BEGIN Supplied data

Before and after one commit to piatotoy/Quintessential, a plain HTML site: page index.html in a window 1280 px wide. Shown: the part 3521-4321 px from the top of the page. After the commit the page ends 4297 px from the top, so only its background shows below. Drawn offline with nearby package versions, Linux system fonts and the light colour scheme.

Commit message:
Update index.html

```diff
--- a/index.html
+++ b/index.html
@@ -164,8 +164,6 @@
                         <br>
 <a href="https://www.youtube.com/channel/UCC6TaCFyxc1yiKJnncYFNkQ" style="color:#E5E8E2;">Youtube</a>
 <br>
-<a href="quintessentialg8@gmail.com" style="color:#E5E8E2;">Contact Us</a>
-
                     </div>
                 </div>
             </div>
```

END Supplied data
BEGIN Supplied data

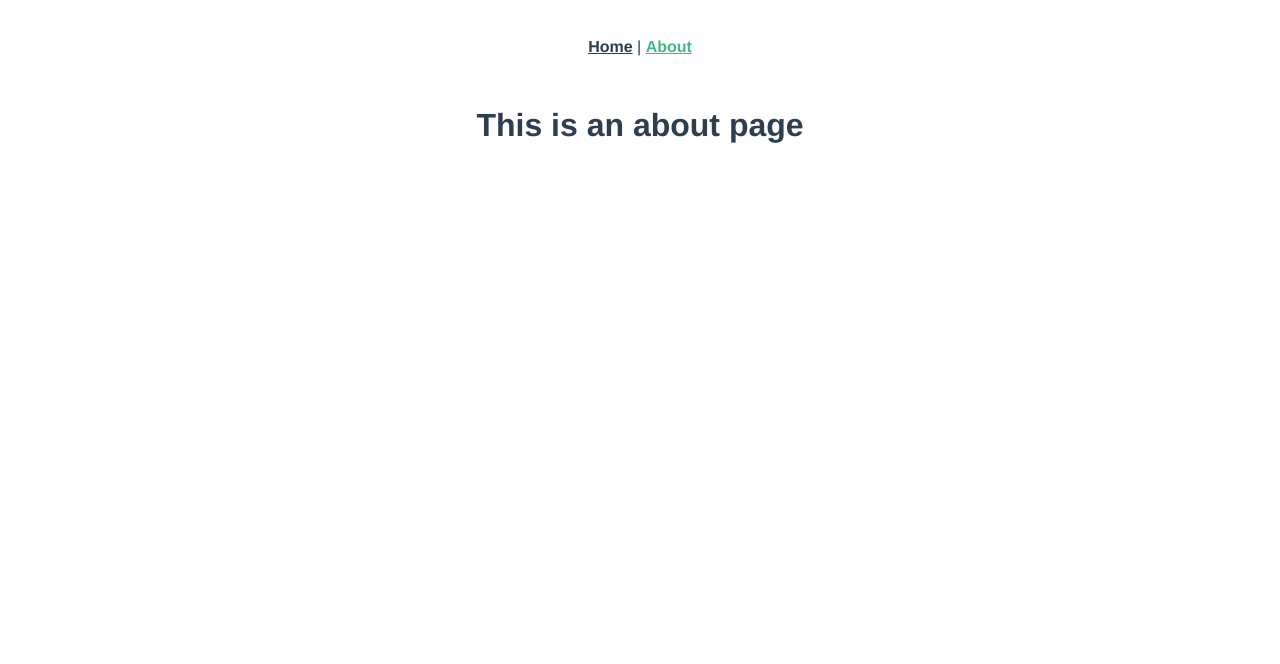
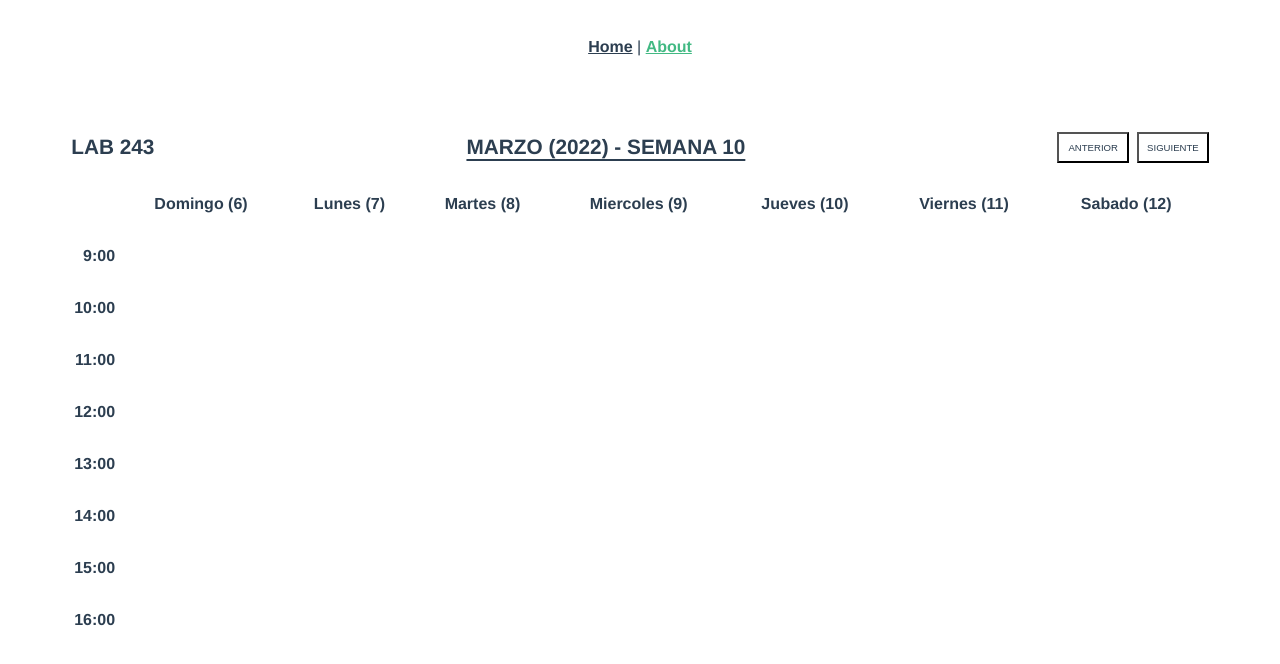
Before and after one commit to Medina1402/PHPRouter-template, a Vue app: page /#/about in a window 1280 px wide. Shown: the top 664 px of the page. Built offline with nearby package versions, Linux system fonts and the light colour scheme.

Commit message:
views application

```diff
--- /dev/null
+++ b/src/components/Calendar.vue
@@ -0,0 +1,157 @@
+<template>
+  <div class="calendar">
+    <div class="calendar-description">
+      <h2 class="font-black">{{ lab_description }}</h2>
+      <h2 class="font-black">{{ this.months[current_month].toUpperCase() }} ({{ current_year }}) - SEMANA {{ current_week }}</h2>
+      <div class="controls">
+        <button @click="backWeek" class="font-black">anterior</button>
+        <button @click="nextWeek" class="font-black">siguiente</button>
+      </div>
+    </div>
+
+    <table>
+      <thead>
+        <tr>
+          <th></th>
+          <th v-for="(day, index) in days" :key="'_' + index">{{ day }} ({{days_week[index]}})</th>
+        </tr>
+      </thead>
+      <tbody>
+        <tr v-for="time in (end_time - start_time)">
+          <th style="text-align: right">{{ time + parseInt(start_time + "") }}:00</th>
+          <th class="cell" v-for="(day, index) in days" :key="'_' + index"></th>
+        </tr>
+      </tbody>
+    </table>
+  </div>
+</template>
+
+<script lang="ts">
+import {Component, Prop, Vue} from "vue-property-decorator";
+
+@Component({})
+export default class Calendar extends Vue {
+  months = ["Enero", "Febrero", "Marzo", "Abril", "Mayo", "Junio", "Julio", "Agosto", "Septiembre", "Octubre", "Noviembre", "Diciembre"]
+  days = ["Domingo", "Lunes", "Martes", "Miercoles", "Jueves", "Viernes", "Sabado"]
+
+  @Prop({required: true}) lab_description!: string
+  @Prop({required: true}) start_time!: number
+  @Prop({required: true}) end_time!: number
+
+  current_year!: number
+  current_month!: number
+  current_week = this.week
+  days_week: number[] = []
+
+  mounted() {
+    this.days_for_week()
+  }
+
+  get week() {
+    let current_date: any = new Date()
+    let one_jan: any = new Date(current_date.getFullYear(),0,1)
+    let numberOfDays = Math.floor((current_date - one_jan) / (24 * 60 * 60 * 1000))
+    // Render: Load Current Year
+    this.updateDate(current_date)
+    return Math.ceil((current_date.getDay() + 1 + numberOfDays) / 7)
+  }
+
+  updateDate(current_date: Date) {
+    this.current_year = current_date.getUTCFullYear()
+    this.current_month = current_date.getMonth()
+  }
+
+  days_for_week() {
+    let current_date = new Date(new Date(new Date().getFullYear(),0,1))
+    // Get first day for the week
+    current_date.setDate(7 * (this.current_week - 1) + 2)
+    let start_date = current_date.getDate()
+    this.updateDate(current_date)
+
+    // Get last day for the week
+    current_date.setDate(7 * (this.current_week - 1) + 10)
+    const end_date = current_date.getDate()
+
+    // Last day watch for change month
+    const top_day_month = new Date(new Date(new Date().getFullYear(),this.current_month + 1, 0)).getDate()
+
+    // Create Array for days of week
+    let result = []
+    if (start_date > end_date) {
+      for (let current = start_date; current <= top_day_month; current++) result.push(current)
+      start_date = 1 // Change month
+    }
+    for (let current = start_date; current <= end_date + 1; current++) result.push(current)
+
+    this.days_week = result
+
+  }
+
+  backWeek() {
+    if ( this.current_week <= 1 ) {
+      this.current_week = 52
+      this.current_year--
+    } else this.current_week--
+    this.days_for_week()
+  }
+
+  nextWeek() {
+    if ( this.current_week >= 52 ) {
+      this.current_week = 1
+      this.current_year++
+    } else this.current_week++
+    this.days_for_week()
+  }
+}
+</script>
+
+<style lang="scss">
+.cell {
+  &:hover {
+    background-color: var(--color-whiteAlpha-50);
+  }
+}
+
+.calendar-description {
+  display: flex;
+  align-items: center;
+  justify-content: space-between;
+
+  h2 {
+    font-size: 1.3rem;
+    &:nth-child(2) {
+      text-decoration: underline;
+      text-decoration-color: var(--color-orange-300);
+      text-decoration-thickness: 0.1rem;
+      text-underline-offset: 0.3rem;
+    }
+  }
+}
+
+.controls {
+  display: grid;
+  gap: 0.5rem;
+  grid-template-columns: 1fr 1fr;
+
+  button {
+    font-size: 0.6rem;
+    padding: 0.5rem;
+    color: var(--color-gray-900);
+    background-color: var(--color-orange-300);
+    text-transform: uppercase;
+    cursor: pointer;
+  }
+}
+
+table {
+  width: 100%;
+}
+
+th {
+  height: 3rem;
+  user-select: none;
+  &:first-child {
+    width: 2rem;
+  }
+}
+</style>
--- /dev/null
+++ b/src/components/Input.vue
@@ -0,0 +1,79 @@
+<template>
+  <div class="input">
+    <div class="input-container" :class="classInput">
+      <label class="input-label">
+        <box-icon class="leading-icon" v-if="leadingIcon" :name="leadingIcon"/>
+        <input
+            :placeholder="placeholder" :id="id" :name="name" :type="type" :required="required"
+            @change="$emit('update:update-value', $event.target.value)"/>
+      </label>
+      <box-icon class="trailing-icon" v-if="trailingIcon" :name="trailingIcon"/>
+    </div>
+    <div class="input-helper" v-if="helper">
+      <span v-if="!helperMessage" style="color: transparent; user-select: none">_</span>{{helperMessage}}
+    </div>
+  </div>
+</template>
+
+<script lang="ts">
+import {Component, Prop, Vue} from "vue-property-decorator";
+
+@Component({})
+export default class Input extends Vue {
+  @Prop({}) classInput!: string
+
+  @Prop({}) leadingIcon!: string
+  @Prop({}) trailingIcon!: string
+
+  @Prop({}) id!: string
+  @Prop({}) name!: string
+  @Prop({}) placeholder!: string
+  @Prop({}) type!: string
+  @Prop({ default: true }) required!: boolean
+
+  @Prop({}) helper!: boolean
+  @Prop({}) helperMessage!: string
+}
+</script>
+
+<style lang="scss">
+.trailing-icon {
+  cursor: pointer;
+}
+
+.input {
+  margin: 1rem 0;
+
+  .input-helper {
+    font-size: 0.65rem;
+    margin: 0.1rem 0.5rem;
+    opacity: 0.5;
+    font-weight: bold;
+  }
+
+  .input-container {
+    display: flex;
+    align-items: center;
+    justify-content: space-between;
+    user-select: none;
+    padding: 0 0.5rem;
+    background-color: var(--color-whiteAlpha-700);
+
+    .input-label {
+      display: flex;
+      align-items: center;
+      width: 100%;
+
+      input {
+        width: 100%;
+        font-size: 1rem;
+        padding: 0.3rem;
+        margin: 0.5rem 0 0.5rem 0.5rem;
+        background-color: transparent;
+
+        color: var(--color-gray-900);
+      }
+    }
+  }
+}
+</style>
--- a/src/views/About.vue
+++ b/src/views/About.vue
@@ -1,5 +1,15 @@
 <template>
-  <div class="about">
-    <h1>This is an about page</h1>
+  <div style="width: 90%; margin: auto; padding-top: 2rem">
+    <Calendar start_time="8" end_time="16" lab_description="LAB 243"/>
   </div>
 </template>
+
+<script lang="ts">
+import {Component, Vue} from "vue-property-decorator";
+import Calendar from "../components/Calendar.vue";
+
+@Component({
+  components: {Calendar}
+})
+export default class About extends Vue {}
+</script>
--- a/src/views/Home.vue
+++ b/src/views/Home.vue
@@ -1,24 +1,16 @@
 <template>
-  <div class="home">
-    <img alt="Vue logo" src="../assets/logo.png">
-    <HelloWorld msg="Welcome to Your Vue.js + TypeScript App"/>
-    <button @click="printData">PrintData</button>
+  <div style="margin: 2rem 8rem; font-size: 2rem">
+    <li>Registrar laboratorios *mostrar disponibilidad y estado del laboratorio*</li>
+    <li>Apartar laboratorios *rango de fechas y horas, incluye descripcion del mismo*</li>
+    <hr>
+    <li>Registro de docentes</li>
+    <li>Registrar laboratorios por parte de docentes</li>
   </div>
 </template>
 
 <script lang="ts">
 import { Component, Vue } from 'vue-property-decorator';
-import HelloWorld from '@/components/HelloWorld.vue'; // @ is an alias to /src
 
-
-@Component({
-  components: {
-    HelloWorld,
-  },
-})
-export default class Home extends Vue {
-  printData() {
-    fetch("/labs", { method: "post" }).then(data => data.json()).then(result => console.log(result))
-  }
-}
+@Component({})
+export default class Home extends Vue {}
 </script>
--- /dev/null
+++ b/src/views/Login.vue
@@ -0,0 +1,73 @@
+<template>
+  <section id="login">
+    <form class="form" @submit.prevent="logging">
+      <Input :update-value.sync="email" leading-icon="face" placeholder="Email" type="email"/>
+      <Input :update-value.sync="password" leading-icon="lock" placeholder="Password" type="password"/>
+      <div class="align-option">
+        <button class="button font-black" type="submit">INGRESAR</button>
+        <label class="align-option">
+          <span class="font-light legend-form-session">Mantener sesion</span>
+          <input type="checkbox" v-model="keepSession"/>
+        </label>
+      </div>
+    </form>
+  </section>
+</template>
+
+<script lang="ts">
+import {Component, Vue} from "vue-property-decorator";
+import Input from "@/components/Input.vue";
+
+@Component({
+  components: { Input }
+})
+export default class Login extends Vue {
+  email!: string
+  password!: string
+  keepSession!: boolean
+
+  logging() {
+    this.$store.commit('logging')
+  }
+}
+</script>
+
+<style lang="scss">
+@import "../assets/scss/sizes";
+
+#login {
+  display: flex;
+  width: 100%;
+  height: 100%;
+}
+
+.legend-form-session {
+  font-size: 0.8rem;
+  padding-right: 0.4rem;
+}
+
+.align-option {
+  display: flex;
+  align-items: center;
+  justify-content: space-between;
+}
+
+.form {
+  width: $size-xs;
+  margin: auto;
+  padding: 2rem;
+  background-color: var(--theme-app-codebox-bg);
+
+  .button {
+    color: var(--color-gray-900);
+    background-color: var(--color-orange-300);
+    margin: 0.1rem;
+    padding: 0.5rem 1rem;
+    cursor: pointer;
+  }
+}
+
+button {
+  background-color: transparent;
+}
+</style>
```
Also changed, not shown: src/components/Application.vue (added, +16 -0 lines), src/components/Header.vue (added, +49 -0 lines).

END Supplied data
BEGIN Supplied data

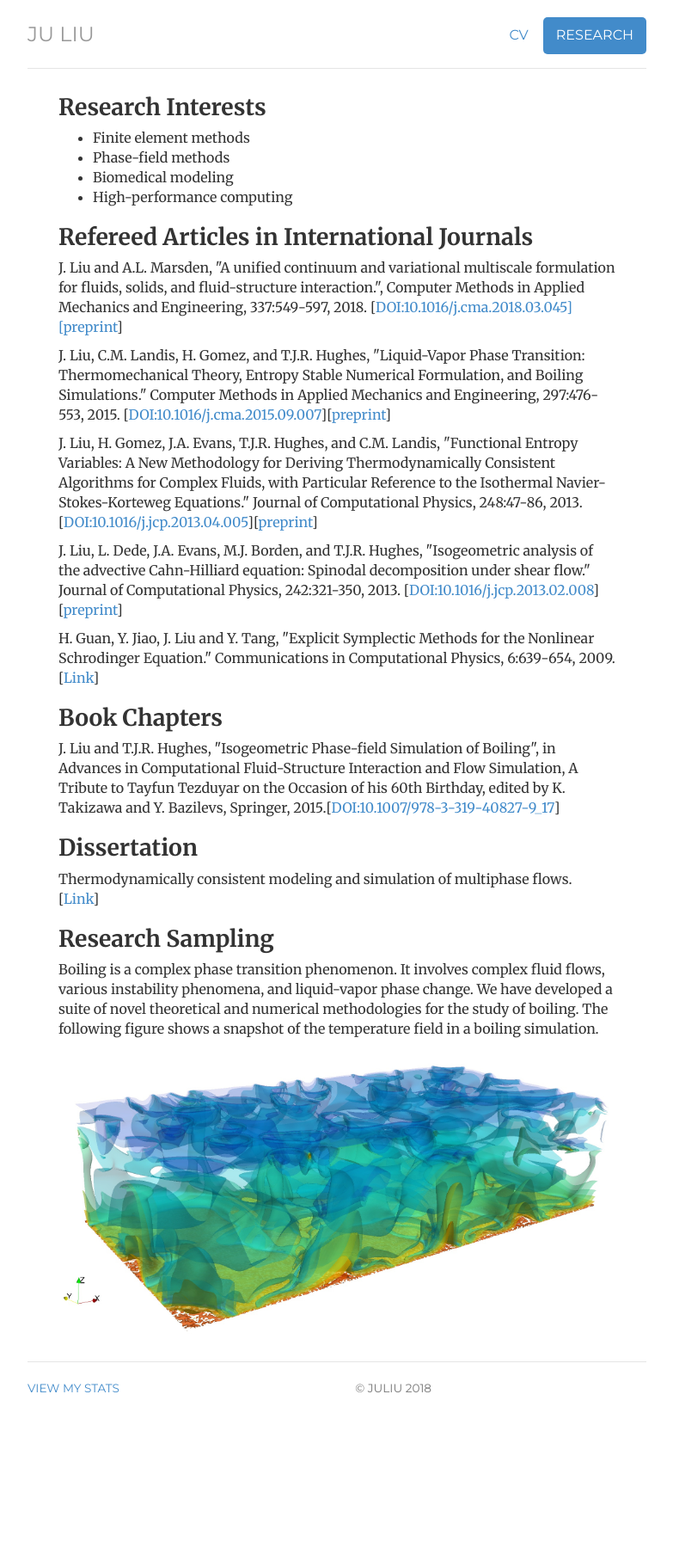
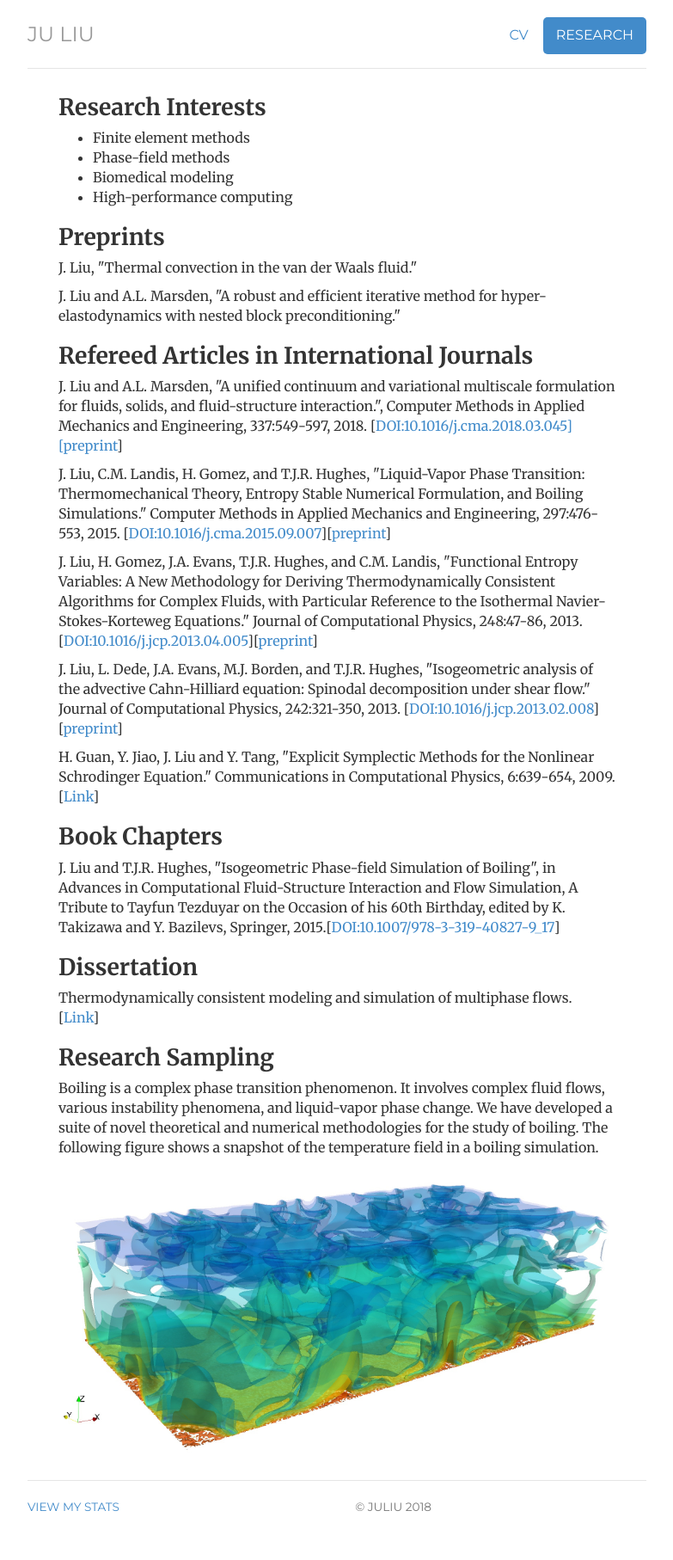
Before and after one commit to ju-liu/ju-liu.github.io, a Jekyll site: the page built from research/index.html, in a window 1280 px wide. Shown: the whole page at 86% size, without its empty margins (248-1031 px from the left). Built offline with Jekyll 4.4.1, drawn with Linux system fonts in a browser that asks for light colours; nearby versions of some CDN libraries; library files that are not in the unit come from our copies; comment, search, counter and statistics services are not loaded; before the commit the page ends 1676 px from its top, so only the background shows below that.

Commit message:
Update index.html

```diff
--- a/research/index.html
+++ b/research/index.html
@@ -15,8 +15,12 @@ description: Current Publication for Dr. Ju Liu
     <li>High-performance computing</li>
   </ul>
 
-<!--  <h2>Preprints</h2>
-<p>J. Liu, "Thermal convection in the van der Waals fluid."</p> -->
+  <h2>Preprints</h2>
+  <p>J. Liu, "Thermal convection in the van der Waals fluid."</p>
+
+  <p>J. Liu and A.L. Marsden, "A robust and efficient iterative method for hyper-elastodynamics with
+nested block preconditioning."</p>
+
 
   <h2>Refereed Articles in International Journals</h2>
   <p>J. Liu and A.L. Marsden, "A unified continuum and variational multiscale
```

END Supplied data

The expected output is every line from the material above where "click" can be found.

(Result):
+        <button @click="backWeek" class="font-black">anterior</button>
+        <button @click="nextWeek" class="font-black">siguiente</button>
-    <button @click="printData">PrintData</button>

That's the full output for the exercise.